The report details 58 incidents of piracy and armed robbery against ships in the first six months of 2022, the lowest total since 1994 and down from 68 incidents during the same period last year. IMB’s Piracy Reporting Centre (PRC) received reports of 55 vessels boarded, two attempted attacks and one vessel hijacked from January through June. Notably, there were no crew kidnappings.

“Not only is this good news for the seafarers and the shipping industry it is positive news for trade which promotes economic growth,” said IMB Director Michael Howlett. “But the areas of risk shift and the shipping community must remain vigilant. We encourage governments and responding authorities to continue their patrols which create a deterrent effect.”

While the reduction in reported incidents is a welcomed development, the IMB PRC continues to caution against complacency. Vessels were boarded in 96% of the reported incidents and, despite no crew kidnappings reported during the period, violence and threats to crews continues with 23 crew taken hostage and five threatened.

Piracy in Gulf of Guinea

Of the 58 incidents, 12 were reported in the Gulf of Guinea, including ten which the IMB defined as armed robberies and two as piracy. In early April, a Panamax bulk carrier was attacked and boarded by pirates 260 nautical miles off the coast of Ghana, illustrating that despite a decrease in reported incidents, the threat of Gulf of Guinea piracy and crew kidnappings remains.

After being notified of the incident, IMB PRC immediately alerted and liaised with the Regional Authorities and international warships to request for assistance. An Italian Navy warship and its helicopter responded and instantly intervened, saving the crew and allowing the vessel to proceed to a safe port under escort.

“IMB PRC commends the prompt and positive actions of the Italian Navy which undoubtedly resulted in the crew and ship being saved,” the IMB said in its report. It’s urging the Coastal response agencies and independent international navies to continue their efforts to ensure this crime is permanently addressed in these waters which account for 74% of crew taken hostage globally.

Piracy in Singapore Strait

Vessels continue to be targeted and boarded by local bad actors when transiting the Singapore Straits, which account for over 25% of all incidents reported globally since the start of the year, according to the IMB report. Perpetrators were successful in boarding the vessels in all 16 incidents reported. While considered low level opportunistic crimes, crews continue to be at risk with weapons reported in at least six incidents, the IMB said.

Piracy in Gulf of Aden

Although no incidents were reported there since the start of the year, the threat of piracy still exists in the waters off the southern Red Sea and in the Gulf of Aden, which include the Yemeni and Somali coasts.

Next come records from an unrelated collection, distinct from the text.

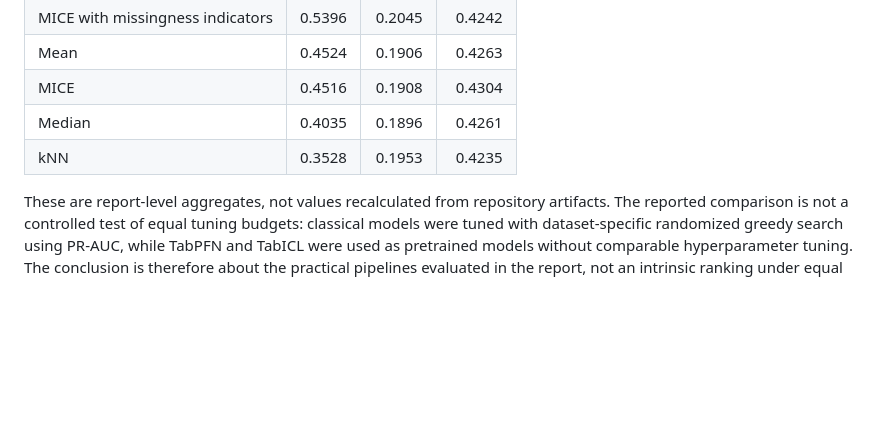
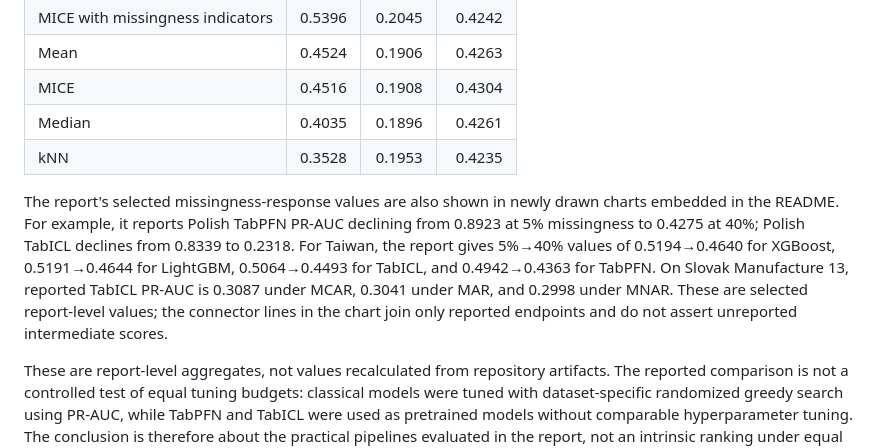
Before and after one commit to krustallik/missing-data-tabular-models, a Markdown page: docs/research-summary.md, the part around the change. Drawn GitHub-style; blank space fills up the shorter version.

```diff
--- a/docs/research-summary.md
+++ b/docs/research-summary.md
@@ -49,6 +49,8 @@ Average PR-AUC across models, mechanisms, and missingness rates for the reported
 | Median | 0.4035 | 0.1896 | 0.4261 |
 | kNN | 0.3528 | 0.1953 | 0.4235 |
 
+The report's selected missingness-response values are also shown in newly drawn charts embedded in the README. For example, it reports Polish TabPFN PR-AUC declining from 0.8923 at 5% missingness to 0.4275 at 40%; Polish TabICL declines from 0.8339 to 0.2318. For Taiwan, the report gives 5%→40% values of 0.5194→0.4640 for XGBoost, 0.5191→0.4644 for LightGBM, 0.5064→0.4493 for TabICL, and 0.4942→0.4363 for TabPFN. On Slovak Manufacture 13, reported TabICL PR-AUC is 0.3087 under MCAR, 0.3041 under MAR, and 0.2998 under MNAR. These are selected report-level values; the connector lines in the chart join only reported endpoints and do not assert unreported intermediate scores.
+
 These are report-level aggregates, not values recalculated from repository artifacts. The reported comparison is not a controlled test of equal tuning budgets: classical models were tuned with dataset-specific randomized greedy search using PR-AUC, while TabPFN and TabICL were used as pretrained models without comparable hyperparameter tuning. The conclusion is therefore about the practical pipelines evaluated in the report, not an intrinsic ranking under equal optimization budgets. The report also notes that MICE sometimes reached its configured 30-iteration limit without convergence.
 
 ## Authorship and contribution context
```
Also changed, not shown: README.md (+11 -2 lines), docs/images/reported-group-pr-auc.png (added), docs/images/reported-imputation-pr-auc.png (added), docs/images/reported-missingness-robustness.png (added), 1 other file.
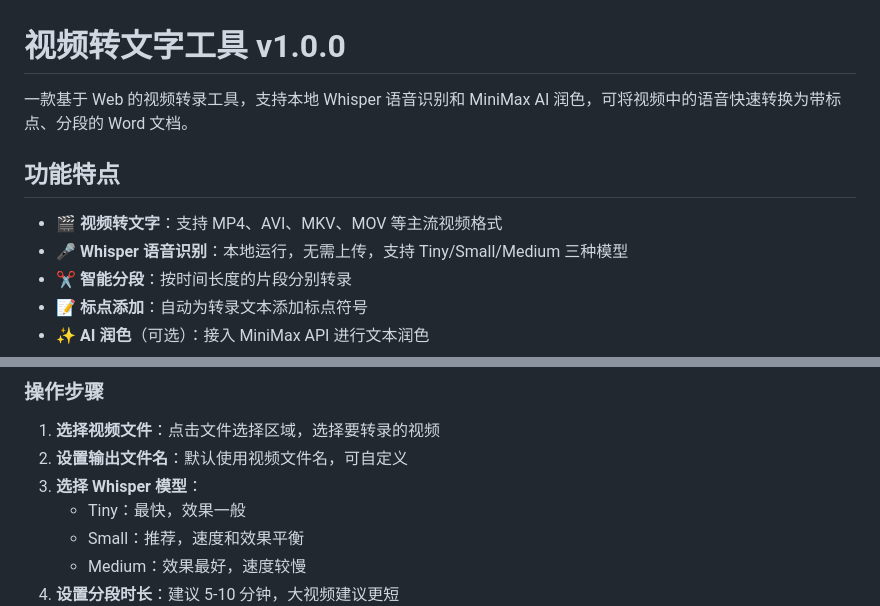
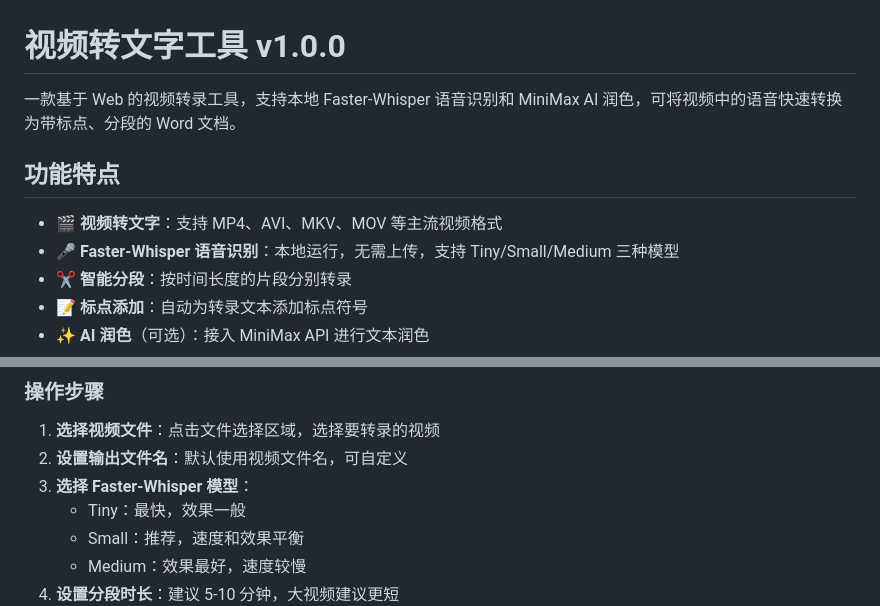
Before and after one commit to tenglongbohai/video-transcriber, a Markdown page: README.md, 2 parts joined by grey strips. Drawn GitHub-style.

Commit message:
Whisper 改为 Faster-Whisper

```diff
--- a/README.md
+++ b/README.md
@@ -1,11 +1,11 @@
 # 视频转文字工具 v1.0.0
 
-一款基于 Web 的视频转录工具，支持本地 Whisper 语音识别和 MiniMax AI 润色，可将视频中的语音快速转换为带标点、分段的 Word 文档。
+一款基于 Web 的视频转录工具，支持本地 Faster-Whisper 语音识别和 MiniMax AI 润色，可将视频中的语音快速转换为带标点、分段的 Word 文档。
 
 ## 功能特点
 
 - 🎬 **视频转文字**：支持 MP4、AVI、MKV、MOV 等主流视频格式
-- 🎤 **Whisper 语音识别**：本地运行，无需上传，支持 Tiny/Small/Medium 三种模型
+- 🎤 **Faster-Whisper 语音识别**：本地运行，无需上传，支持 Tiny/Small/Medium 三种模型
 - ✂️ **智能分段**：按时间长度的片段分别转录
 - 📝 **标点添加**：自动为转录文本添加标点符号
 - ✨ **AI 润色**（可选）：接入 MiniMax API 进行文本润色
@@ -54,7 +54,7 @@ python 点击运行.py
 
 1. **选择视频文件**：点击文件选择区域，选择要转录的视频
 2. **设置输出文件名**：默认使用视频文件名，可自定义
-3. **选择 Whisper 模型**：
+3. **选择 Faster-Whisper 模型**：
    - Tiny：最快，效果一般
    - Small：推荐，速度和效果平衡
    - Medium：效果最好，速度较慢
```
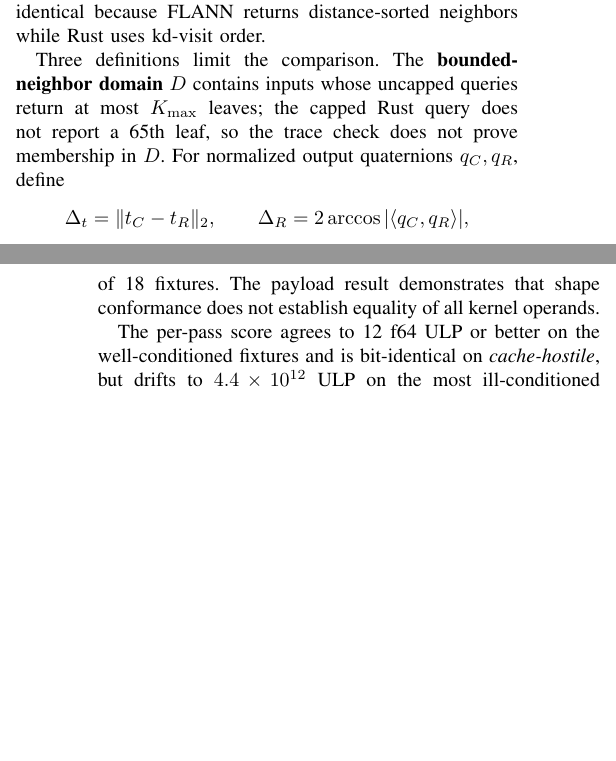
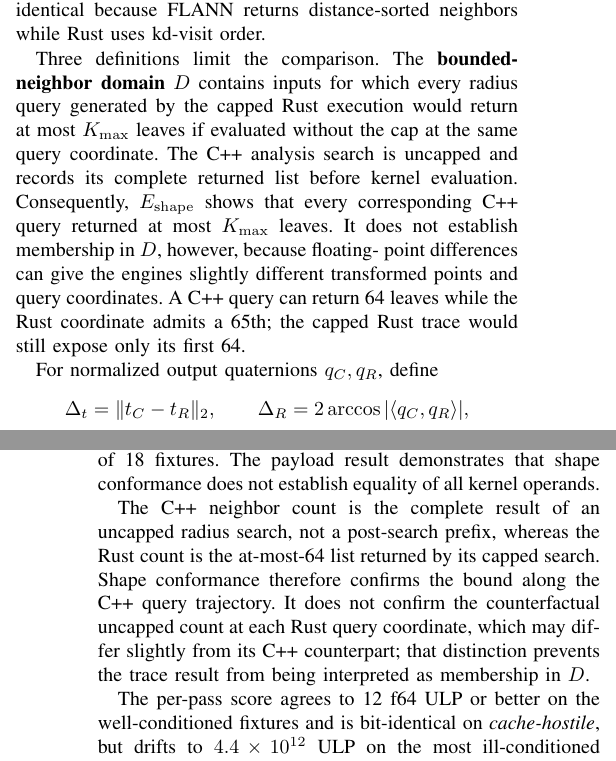
Before and after one commit to ytakano/autoware_workspace, a LaTeX paper (paper/main.tex, which reads paper/sections/03-methodology.tex, paper/sections/05-evaluation.tex): two parts of the columns of pages 2 and 6 of 13 before the commit and two parts of the columns of pages 2 and 6 of 14 after it, joined at a grey line, cut so that both start at the same text, the shorter picture padded with empty space. Compiled offline with pdfLaTeX.

Commit message:
docs(paper): clarify bounded-domain membership
Signed-off-by: Yuuki Takano <ytakanoster@gmail.com>

```diff
--- a/paper/sections/03-methodology.tex
+++ b/paper/sections/03-methodology.tex
@@ -36,9 +36,16 @@ binary for timing. Floating-point streams need not be bit-identical because FLAN
 distance-sorted neighbors while Rust uses kd-visit order.
 
 Three definitions limit the comparison. The \textbf{bounded-neighbor domain} $D$ contains
-inputs whose uncapped queries return at most \maxnn{} leaves; the capped Rust query does not
-report a 65th leaf, so the trace check does not prove membership in $D$. For normalized
-output quaternions $q_C,q_R$, define
+inputs for which every radius query generated by the capped Rust execution would return at
+most \maxnn{} leaves if evaluated without the cap at the same query coordinate. The C++
+analysis search is uncapped and records its complete returned list before kernel evaluation.
+Consequently, $E_{\mathrm{shape}}$ shows that every corresponding C++ query returned at
+most \maxnn{} leaves. It does not establish membership in $D$, however, because floating-
+point differences can give the engines slightly different transformed points and query
+coordinates. A C++ query can return 64 leaves while the Rust coordinate admits a 65th; the
+capped Rust trace would still expose only its first 64.
+
+For normalized output quaternions $q_C,q_R$, define
 \[
  \Delta_t=\lVert t_C-t_R\rVert_2,\qquad
  \Delta_R=2\arccos |\langle q_C,q_R\rangle|,
--- a/paper/sections/05-evaluation.tex
+++ b/paper/sections/05-evaluation.tex
@@ -147,6 +147,13 @@ inferring it from iterations or output proximity. The independent payload digest
 also records leaf means and regularized inverse covariances, agrees on
 \tracePayloadExactFixtures{} of \traceFixtures{} fixtures. The payload result demonstrates
 that shape conformance does not establish equality of all kernel operands.
+
+The C++ neighbor count is the complete result of an uncapped radius search, not a
+post-search prefix, whereas the Rust count is the at-most-64 list returned by its capped
+search. Shape conformance therefore confirms the bound along the C++ query trajectory.
+It does not confirm the counterfactual uncapped count at each Rust query coordinate, which
+may differ slightly from its C++ counterpart; that distinction prevents the trace result
+from being interpreted as membership in $D$.
 
 The per-pass score agrees to \traceUlpConvMax{} f64 ULP or better on the
 well-conditioned fixtures and is bit-identical on \emph{cache-hostile}, but drifts to
```
Also changed, not shown: paper/sections/06-threats.tex (+5 -2 lines).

“Although the opportunity for incidents has reduced, the Somali pirates continue to possess the capability and capacity to carry out incidents, and all merchant ships are advised to adhere to the recommendations in the latest Best Management Practices, while transiting in these waters,” the IMB said.